• [INSTRUCTIONS TO FOLLOW]: The expected answer comprises all lines from the entries that contain the string "grid".

TASK INPUT Block Start

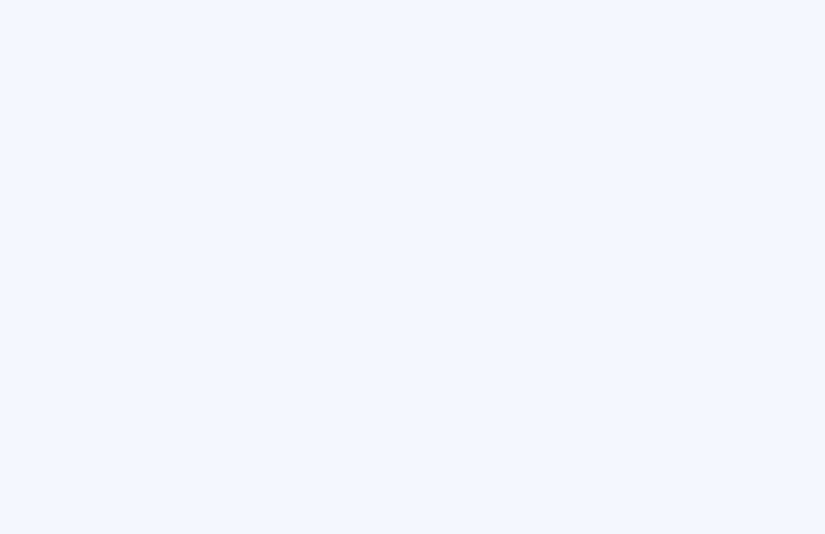
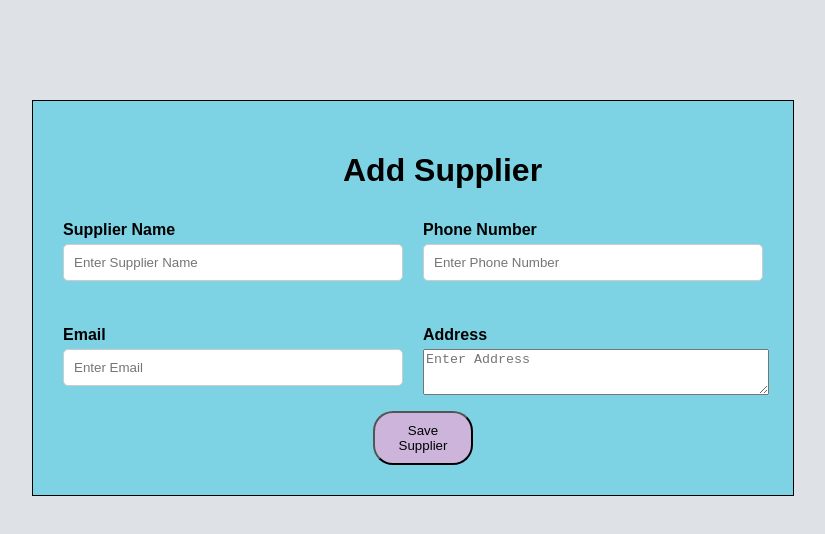
Before and after one commit to Siddeshkr03/inventory-management-system, a React (Vite) app in the folder Forms-Frontend/: page /supplier in a window 1280 px wide. Before the commit this address had no page. Shown: the top 534 px of the page, without its empty margins (418-1243 px from the left). Built offline with nearby package versions, Linux system fonts and the light colour scheme.

Commit message:
Implement Add new supplier

```diff
--- a/Forms-Frontend/src/App.tsx
+++ b/Forms-Frontend/src/App.tsx
@@ -2,6 +2,7 @@ import { BrowserRouter, Routes, Route } from "react-router-dom";
 
 import ItemForm from './ItemForm';
 import ItemIndex from './ItemIndex';
+import SupplierForm from "./SupplierForm";
 
 function App() {
   return (
@@ -10,6 +11,7 @@ function App() {
         <Route path="/" element={<ItemIndex />} />
         <Route path="/forms" element={<ItemForm />} />
         <Route path="/edit/:id" element={<ItemForm />} />
+        <Route path="/supplier" element={<SupplierForm />} />
       </Routes>
     </BrowserRouter>
   )
--- a/Forms-Frontend/src/ItemForm.tsx
+++ b/Forms-Frontend/src/ItemForm.tsx
@@ -16,11 +16,22 @@ function ItemForm() {
     productAvailability: string;
 
     // Supplier Fields
+    supplierId: string;
     supplierName: string;
     phoneNumber: string;
     email: string;
     address: string;
   }
+
+  interface Supplier {
+    id: number;
+    supplierName: string;
+    phoneNumber: string;
+    email: string;
+    address: string;
+  }
+
+  const [suppliers, setSuppliers] = useState<Supplier[]>([]);
 
   const [itemData, setItemData] = useState<ItemData>({
     itemName: "",
@@ -32,6 +43,7 @@ function ItemForm() {
     productCode: "",
     paymentMethod: "",
     productAvailability: "",
+    supplierId: "",
     supplierName: "",
     phoneNumber: "",
     email: "",
@@ -45,9 +57,35 @@ function ItemForm() {
   ) => {
     const { name, value } = e.target;
 
+    // If Supplier dropdown changes
+    if (name === "supplierName") {
+      // If user selects "Add New Supplier"
+      if (value === "ADD_NEW_SUPPLIER") {
+        localStorage.setItem("itemFormData", JSON.stringify(itemData));
+
+        navigate("/supplier");
+        navigate("/supplier");
+        return;
+      }
+
+      const selectedSupplier = suppliers.find(
+        (supplier) => supplier.supplierName === value,
+      );
+
+      setItemData({
+        ...itemData,
+        supplierId: selectedSupplier?.id.toString() || "",
+        supplierName: value,
+        phoneNumber: selectedSupplier?.phoneNumber || "",
+        email: selectedSupplier?.email || "",
+        address: selectedSupplier?.address || "",
+      });
+
+      return;
+    }
+
     setItemData({
       ...itemData,
-
       [name]: name === "price" || name === "quantity" ? Number(value) : value,
     });
   };
@@ -71,7 +109,7 @@ function ItemForm() {
             productCode: data.productCode,
             paymentMethod: data.paymentMethod,
             productAvailability: data.productAvailability,
-
+            supplierId: data.supplier?.id?.toString() || "",
             supplierName: data.supplier?.supplierName || "",
             phoneNumber: data.supplier?.phoneNumber || "",
             email: data.supplier?.email || "",
@@ -84,6 +122,27 @@ function ItemForm() {
         });
     }
   }, [id]);
+
+  useEffect(() => {
+    fetch("http://localhost:8080/api/suppliers")
+      .then((response) => response.json())
+      .then((data) => {
+        setSuppliers(data);
+      })
+      .catch((error) => {
+        console.error("Error fetching suppliers:", error);
+      });
+  }, []);
+
+  useEffect(() => {
+    const savedData = localStorage.getItem("itemFormData");
+
+    if (savedData) {
+      setItemData(JSON.parse(savedData));
+    }
+  }, []);
+
+  console.log(suppliers);
 
   const handleSubmit = async (e: React.FormEvent<HTMLFormElement>) => {
     e.preventDefault();
@@ -259,13 +318,34 @@ function ItemForm() {
             <div className="form-grid">
               <div>
                 <label>Supplier Name</label>
-                <input
-                  type="text"
-                  placeholder="Enter Supplier Name"
+
+                <select
                   name="supplierName"
                   value={itemData.supplierName}
                   onChange={handleChange}
-                />
+                >
+                  <option value="">Select Supplier</option>
+
+                  {Array.from(
+                    new Map(
+                      suppliers
+                        .filter(
+                          (supplier) =>
+                            supplier.supplierName &&
+                            supplier.supplierName.trim() !== "",
+                        )
+                        .map((supplier) => [supplier.supplierName, supplier]),
+                    ).values(),
+                  ).map((supplier) => (
+                    <option key={supplier.id} value={supplier.supplierName}>
+                      {supplier.supplierName}
+                    </option>
+                  ))}
+
+                  <option value="ADD_NEW_SUPPLIER" className="add-btn">
+                    Add New Supplier
+                  </option>
+                </select>
               </div>
 
               <div>
--- a/Forms-Frontend/src/ItemIndex.css
+++ b/Forms-Frontend/src/ItemIndex.css
@@ -174,3 +174,7 @@ body {
 .delete:hover {
   background: #dc2626;
 }
+
+.add-btn{
+  background-color: #886ae3;
+}
--- a/Forms-Frontend/src/ItemIndex.tsx
+++ b/Forms-Frontend/src/ItemIndex.tsx
@@ -132,19 +132,21 @@ function ItemIndex() {
                   <td>{item.supplier?.address}</td>
 
                   <td className="action-column">
-                      <button
+                      <span
                         className="edit"
+                        role="button"
                         onClick={() => navigate(`/edit/${item.id}`)}
                       >
                         Edit
-                      </button>
+                      </span>
 
-                      <button
+                      <span
                         className="delete"
+                        role="button"
                         onClick={() => deleteItem(item.id)}
                       >
                         Delete
-                      </button>
+                      </span>
                   </td>
                 </tr>
               ))}
--- /dev/null
+++ b/Forms-Frontend/src/SupplierForm.css
@@ -0,0 +1,82 @@
+body{
+    background-color: #dee2e6;
+}
+
+.items{
+    display: flex;
+    align-items: center;
+    justify-content: center;
+    width: 100%;
+    margin-top: 80px;
+}
+
+h1{
+    display: block;
+    align-self: center;
+    margin-left: 280px;
+}
+
+form{
+    border: 1px solid black;
+    padding: 30px;
+    width:700px;
+    background-color: rgb(125, 211, 228);
+}
+
+.form-grid{
+    display: grid;
+    grid-template-columns: 1fr 1fr;
+    gap: 20px;
+}
+
+label{
+    display: block;
+    margin-top: 10px;
+    margin-bottom: 5px;
+    font-weight: bold;
+}
+
+input{
+    width: 100%;
+    padding: 10px;
+    border: 1px solid #ccc;
+    border-radius: 5px;
+    box-sizing: border-box;
+    margin-bottom: 15px;
+}
+
+select{
+    display: block;
+    width: 100%;
+    padding: 10px;
+    border: 1px solid #ccc;
+    border-radius: 5px;
+    box-sizing: border-box;
+    margin-bottom: 15px;
+    color: rgb(32, 119, 218);
+}
+
+button{
+    display: block;
+    width: 100px;
+    padding: 10px;
+    border-radius: 20px;
+    margin-top: 10px;
+    background-color: #cdb4db;
+    margin-left: 310px;
+    cursor: pointer;
+}
+
+button:hover{
+    background-color: aqua;
+    box-shadow: 0 4px 10px rgba(0,0,0,0.2);
+}
+
+input:hover{
+    background-color: antiquewhite;
+}
+
+.supplier-page{
+    margin-left: 450px;
+    margin-top: 100px;
+}
--- /dev/null
+++ b/Forms-Frontend/src/SupplierForm.tsx
@@ -0,0 +1,129 @@
+import "./SupplierForm.css";import { useState } from "react";
+import { useNavigate } from "react-router-dom";
+import axios from "axios";
+import "./SupplierForm.css";
+
+function SupplierForm() {
+  interface SupplierData {
+    supplierName: string;
+    phoneNumber: string;
+    email: string;
+    address: string;
+  }
+
+  const [supplierData, setSupplierData] = useState<SupplierData>({
+    supplierName: "",
+    phoneNumber: "",
+    email: "",
+    address: "",
+  });
+
+  const navigate = useNavigate();
+
+  const handleChange = (
+    e: React.ChangeEvent<HTMLInputElement | HTMLTextAreaElement>
+  ) => {
+    const { name, value } = e.target;
+
+    setSupplierData({
+      ...supplierData,
+      [name]: value,
+    });
+  };
+
+  const handleSubmit = async (
+    e: React.FormEvent<HTMLFormElement>
+  ) => {
+    e.preventDefault();
+
+    try {
+      await axios.post(
+        "http://localhost:8080/api/suppliers",
+        supplierData
+      );
+
+      alert("Supplier Added Successfully!");
+
+      navigate("/forms");
+    } catch (error) {
+      console.error(error);
+      alert("Error adding supplier!");
+    }
+  };
+
+  return (
+    <div className="supplier-page">
+      <form onSubmit={handleSubmit}>
+
+        <div className="supplier-block">
+
+          <h1>Add Supplier</h1>
+
+          <div className="form-grid">
+
+            <div>
+              <label>Supplier Name</label>
+
+              <input
+                type="text"
+                name="supplierName"
+                placeholder="Enter Supplier Name"
+                value={supplierData.supplierName}
+                onChange={handleChange}
+              />
+            </div>
+
+            <div>
+              <label>Phone Number</label>
+
+              <input
+                type="text"
+                name="phoneNumber"
+                placeholder="Enter Phone Number"
+                value={supplierData.phoneNumber}
+                onChange={handleChange}
+              />
+            </div>
+
+            <div>
+              <label>Email</label>
+
+              <input
+                type="email"
+                name="email"
+                placeholder="Enter Email"
+                value={supplierData.email}
+                onChange={handleChange}
+              />
+            </div>
+
+            <div>
+              <label>Address</label>
+
+              <textarea
+                name="address"
+                placeholder="Enter Address"
+                value={supplierData.address}
+                onChange={handleChange}
+                style={{
+                  width: "100%",
+                  minHeight: "40px",
+                  resize: "vertical",
+                }}
+              />
+            </div>
+
+          </div>
+
+          <button type="submit">
+            Save Supplier
+          </button>
+
+        </div>
+
+      </form>
+    </div>
+  );
+}
+
+export default SupplierForm;
```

TASK INPUT Block End

• [EXERCISE RESPONSE]:
             <div className="form-grid">
+.form-grid{
+    display: grid;
+    grid-template-columns: 1fr 1fr;
+          <div className="form-grid">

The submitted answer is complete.